Difference listings:
BEGIN

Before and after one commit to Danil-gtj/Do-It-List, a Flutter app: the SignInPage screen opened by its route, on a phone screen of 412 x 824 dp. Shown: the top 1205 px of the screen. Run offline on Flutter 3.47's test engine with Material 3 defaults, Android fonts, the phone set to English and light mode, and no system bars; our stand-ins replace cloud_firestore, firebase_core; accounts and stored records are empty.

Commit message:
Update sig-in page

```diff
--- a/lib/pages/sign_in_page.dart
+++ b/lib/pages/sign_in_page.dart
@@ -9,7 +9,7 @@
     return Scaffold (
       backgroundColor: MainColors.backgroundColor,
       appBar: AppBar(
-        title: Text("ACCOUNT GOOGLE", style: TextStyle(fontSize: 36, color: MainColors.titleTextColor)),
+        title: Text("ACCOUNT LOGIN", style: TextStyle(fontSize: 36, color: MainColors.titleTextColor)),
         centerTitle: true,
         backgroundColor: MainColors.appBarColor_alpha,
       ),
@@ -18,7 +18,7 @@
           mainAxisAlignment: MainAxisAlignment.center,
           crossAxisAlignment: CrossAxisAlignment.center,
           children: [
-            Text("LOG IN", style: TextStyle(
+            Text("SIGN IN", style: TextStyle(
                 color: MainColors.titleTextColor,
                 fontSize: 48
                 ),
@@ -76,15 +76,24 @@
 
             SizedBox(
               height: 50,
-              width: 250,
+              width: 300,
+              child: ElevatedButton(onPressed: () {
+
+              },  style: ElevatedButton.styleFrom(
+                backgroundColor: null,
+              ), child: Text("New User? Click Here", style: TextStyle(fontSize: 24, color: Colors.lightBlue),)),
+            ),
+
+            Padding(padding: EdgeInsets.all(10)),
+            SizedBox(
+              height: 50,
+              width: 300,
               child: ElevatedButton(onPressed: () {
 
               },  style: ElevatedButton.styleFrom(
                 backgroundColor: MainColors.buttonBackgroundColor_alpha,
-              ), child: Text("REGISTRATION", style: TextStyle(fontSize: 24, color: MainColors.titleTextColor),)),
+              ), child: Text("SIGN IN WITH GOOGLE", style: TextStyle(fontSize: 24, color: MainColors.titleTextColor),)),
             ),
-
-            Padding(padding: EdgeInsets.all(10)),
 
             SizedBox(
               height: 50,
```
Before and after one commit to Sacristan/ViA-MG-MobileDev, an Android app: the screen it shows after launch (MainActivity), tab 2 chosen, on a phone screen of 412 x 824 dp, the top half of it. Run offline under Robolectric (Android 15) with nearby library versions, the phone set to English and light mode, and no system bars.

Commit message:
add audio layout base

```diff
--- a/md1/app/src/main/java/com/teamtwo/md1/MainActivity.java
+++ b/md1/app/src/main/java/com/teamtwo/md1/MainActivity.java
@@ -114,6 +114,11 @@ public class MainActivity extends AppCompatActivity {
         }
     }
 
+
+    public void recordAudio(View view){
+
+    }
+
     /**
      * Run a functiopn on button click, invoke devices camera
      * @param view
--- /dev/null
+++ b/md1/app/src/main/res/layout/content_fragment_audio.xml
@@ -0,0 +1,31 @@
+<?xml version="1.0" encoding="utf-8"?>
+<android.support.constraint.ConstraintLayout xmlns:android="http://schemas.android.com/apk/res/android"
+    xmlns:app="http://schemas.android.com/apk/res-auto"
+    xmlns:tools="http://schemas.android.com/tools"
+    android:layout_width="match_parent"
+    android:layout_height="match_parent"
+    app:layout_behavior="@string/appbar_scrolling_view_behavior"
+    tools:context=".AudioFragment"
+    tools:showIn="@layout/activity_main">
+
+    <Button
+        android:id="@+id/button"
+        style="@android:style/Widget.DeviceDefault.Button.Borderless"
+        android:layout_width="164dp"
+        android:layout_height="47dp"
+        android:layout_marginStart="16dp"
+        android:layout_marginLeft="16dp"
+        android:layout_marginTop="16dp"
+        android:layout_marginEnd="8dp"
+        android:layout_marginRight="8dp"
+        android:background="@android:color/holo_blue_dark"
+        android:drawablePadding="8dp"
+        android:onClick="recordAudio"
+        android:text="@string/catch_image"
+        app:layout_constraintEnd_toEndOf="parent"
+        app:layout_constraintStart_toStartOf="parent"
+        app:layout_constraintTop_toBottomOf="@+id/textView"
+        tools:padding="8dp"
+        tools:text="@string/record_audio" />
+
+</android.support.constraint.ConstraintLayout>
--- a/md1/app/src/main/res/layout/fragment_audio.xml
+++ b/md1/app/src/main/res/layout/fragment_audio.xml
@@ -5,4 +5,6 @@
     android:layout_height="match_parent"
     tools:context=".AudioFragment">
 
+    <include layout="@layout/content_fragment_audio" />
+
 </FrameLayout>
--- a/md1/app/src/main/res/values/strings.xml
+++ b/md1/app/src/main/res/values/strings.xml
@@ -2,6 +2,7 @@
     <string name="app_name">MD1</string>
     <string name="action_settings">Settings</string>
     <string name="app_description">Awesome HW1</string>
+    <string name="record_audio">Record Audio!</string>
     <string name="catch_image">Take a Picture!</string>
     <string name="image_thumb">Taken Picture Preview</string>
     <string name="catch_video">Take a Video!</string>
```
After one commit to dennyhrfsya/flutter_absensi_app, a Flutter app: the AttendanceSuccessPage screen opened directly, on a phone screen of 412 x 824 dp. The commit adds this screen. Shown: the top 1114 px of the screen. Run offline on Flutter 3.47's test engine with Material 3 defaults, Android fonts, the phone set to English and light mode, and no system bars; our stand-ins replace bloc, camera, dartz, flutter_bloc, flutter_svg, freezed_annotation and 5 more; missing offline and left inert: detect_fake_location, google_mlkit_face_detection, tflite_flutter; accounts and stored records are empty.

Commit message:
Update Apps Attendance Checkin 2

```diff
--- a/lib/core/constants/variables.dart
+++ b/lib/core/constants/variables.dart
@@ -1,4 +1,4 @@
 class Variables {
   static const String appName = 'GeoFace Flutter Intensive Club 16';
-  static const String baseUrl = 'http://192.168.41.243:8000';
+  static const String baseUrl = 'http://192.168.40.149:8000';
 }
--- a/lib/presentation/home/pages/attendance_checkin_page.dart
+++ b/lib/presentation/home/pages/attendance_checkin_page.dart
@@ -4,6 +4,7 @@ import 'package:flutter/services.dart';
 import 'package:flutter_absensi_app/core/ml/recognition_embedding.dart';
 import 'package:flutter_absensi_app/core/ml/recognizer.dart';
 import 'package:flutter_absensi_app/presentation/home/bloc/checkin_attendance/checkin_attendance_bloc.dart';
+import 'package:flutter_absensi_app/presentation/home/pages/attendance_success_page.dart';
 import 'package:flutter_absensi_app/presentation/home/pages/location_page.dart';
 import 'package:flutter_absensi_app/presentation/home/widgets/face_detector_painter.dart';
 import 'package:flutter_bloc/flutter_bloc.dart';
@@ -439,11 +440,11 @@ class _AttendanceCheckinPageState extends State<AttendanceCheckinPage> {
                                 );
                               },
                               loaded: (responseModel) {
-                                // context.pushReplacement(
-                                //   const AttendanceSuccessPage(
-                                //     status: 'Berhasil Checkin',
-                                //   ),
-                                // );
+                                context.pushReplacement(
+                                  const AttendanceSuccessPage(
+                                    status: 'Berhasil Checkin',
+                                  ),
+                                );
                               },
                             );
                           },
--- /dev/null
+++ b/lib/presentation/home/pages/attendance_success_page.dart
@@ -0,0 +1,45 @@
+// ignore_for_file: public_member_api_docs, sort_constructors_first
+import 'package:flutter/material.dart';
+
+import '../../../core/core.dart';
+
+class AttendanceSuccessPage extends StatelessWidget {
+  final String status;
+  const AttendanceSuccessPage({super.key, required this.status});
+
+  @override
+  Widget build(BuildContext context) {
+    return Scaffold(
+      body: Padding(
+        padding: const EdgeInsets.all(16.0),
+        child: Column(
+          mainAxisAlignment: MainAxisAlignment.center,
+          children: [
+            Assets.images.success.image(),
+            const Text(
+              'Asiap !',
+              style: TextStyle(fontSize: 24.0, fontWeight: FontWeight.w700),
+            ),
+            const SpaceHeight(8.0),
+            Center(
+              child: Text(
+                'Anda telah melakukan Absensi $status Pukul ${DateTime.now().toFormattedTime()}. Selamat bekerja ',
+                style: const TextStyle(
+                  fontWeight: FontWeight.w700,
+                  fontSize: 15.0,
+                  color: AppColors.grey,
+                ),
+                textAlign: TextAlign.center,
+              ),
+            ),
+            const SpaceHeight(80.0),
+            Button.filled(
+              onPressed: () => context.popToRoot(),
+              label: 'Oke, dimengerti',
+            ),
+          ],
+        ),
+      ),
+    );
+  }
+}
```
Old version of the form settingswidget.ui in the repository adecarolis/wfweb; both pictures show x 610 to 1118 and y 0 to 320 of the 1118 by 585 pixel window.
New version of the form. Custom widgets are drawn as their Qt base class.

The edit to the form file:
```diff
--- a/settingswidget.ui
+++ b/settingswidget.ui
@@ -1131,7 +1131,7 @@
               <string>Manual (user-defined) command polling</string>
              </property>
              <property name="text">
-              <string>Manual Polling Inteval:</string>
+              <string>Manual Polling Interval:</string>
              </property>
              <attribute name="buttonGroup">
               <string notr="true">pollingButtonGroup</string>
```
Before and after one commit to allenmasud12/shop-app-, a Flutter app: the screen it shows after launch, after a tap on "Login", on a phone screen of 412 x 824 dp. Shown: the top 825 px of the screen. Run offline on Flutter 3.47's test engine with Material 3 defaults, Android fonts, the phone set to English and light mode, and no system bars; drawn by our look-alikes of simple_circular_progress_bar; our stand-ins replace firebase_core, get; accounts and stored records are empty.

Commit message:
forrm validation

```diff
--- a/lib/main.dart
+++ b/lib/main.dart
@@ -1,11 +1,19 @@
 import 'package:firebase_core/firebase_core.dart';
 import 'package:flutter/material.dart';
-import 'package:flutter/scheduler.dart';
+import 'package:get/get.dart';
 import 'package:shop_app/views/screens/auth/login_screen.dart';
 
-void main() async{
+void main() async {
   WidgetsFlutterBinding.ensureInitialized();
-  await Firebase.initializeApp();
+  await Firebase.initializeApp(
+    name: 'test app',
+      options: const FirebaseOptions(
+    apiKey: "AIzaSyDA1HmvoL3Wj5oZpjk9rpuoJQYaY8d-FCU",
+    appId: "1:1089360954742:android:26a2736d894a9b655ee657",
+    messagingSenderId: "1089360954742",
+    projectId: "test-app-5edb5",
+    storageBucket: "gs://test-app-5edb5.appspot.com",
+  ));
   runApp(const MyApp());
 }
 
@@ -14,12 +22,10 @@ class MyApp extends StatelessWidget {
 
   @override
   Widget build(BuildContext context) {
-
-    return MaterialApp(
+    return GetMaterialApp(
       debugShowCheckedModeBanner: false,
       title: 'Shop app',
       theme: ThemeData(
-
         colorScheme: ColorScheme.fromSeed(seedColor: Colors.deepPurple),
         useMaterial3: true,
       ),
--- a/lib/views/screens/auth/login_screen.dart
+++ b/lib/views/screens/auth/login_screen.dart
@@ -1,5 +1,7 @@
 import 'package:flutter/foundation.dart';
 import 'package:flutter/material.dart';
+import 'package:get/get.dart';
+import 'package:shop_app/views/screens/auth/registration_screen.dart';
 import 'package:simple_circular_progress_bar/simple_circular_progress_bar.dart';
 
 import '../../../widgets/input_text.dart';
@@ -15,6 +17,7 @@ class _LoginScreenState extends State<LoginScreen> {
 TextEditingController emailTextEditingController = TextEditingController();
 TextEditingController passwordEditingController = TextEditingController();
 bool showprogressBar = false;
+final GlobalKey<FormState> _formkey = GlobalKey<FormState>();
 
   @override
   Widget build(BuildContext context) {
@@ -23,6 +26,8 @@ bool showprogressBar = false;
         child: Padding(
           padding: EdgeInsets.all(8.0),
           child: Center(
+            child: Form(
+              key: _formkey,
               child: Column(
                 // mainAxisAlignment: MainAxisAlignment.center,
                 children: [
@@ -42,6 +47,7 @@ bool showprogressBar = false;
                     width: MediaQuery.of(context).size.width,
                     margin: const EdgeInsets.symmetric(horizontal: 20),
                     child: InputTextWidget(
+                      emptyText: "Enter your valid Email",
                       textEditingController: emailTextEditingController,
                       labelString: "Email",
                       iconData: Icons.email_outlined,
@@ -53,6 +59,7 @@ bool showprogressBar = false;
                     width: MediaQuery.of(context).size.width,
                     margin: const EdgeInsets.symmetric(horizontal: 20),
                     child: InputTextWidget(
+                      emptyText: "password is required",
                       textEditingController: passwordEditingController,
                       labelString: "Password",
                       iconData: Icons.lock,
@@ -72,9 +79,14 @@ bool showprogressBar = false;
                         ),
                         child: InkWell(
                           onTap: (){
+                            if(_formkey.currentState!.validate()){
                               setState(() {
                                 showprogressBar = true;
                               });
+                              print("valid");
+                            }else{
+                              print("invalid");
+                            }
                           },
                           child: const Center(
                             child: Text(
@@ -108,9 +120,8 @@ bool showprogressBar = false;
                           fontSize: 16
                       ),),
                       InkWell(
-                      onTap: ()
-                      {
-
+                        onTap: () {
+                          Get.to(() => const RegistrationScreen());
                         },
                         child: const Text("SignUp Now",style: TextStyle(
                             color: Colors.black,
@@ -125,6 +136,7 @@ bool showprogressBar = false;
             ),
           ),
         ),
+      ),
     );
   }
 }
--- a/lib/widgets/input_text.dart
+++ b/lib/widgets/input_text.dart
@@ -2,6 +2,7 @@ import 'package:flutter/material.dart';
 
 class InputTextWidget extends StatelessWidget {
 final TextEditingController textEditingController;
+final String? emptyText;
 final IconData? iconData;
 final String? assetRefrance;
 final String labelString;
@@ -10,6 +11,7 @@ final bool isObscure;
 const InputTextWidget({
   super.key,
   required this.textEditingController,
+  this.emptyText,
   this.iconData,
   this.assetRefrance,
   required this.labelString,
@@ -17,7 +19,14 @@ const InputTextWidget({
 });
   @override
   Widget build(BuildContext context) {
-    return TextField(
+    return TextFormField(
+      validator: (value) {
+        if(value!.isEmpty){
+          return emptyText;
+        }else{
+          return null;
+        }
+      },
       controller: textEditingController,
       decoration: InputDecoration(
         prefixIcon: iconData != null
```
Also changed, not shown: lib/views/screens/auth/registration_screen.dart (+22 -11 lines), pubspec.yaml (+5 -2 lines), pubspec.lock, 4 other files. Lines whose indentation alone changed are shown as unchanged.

END

YOUR OBJECTIVE: Your task is to copy each line of the data above that holds "return".

WRITTEN ANSWER:
     return Scaffold (
+    return Scaffold(
-    return MaterialApp(
+    return GetMaterialApp(
-    return TextField(
+    return TextFormField(
+          return emptyText;
+          return null;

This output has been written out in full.